🕒 Approximate reading time: 4 minutes
In the ever-evolving field of neuroscience, the CRISPR/Cas9 gene-editing system has been nothing short of revolutionary. This innovative tool allows scientists to make precise alterations to DNA sequences, and thus offers significant potential for understanding and treating neurological disorders.
CRISPR/Cas9, which stands for Clustered Regularly Interspaced Short Palindromic Repeats and CRISPR-associated protein 9, is a system adapted from a naturally occurring genome editing system in bacteria.
Here’s a simplified explanation of how it works:
The CRISPR sequence is a short RNA sequence that matches the DNA sequence to be edited.
The Cas9 enzyme acts like a pair of molecular scissors, cutting the DNA at the location specified by the CRISPR sequence.
The cell’s natural DNA repair machinery recognises the cut and repairs the DNA, either by sticking the ends back together, or by inserting a new piece of DNA at the cut site.
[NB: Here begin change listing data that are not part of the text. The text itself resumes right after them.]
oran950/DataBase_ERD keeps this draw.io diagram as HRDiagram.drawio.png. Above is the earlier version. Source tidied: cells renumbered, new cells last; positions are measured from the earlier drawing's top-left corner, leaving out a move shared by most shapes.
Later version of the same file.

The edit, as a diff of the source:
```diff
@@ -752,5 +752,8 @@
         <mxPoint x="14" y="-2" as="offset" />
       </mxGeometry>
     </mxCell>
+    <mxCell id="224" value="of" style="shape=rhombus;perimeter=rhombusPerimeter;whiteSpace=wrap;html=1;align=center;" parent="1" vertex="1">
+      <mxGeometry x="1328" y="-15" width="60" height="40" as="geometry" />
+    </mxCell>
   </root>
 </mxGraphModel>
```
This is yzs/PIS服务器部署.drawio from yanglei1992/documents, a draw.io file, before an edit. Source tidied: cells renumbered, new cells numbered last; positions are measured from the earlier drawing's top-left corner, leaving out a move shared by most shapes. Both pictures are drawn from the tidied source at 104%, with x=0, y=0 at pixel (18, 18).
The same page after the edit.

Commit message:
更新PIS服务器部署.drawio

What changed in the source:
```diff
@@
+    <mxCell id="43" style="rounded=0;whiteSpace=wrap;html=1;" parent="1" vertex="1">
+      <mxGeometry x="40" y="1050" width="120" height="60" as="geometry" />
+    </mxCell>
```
CRISPR/Cas9 has many potential applications in neuroscience:
Understanding Neurological Disorders: By creating animal models with specific genetic mutations associated with neurological disorders, scientists can study the disease mechanisms in a controlled setting.
Identifying Therapeutic Targets: Gene-editing with CRISPR/Cas9 can help identify the function of specific genes and their products, potentially uncovering novel therapeutic targets for drug development.
Developing Gene Therapies: In theory, CRISPR/Cas9 could be used to correct disease-causing mutations in the brains of people with genetic neurological disorders.
Gene editing using the CRISPR/Cas9 system has already been instrumental in advancing our understanding of neurodegenerative diseases:
Modelling Diseases: Scientists have used CRISPR/Cas9 to create animal models of diseases like Alzheimer’s, Parkinson’s, and ALS, providing valuable insights into these diseases.
Unveiling Disease Mechanisms: For example, scientists have used CRISPR/Cas9 to understand how mutations in the C9orf72 gene cause ALS and frontotemporal dementia.
Potential Therapeutic Application: Preliminary studies suggest CRISPR/Cas9 could be used to reduce the levels of disease-causing proteins in mouse models of neurodegenerative diseases.
CRISPR/Cas9 is a powerful tool that is revolutionising our approach to studying and potentially treating neurological disorders. While there are still technical and ethical challenges to overcome before it can be widely applied in a clinical setting, the potential of this gene-editing technology in neuroscience is truly exciting.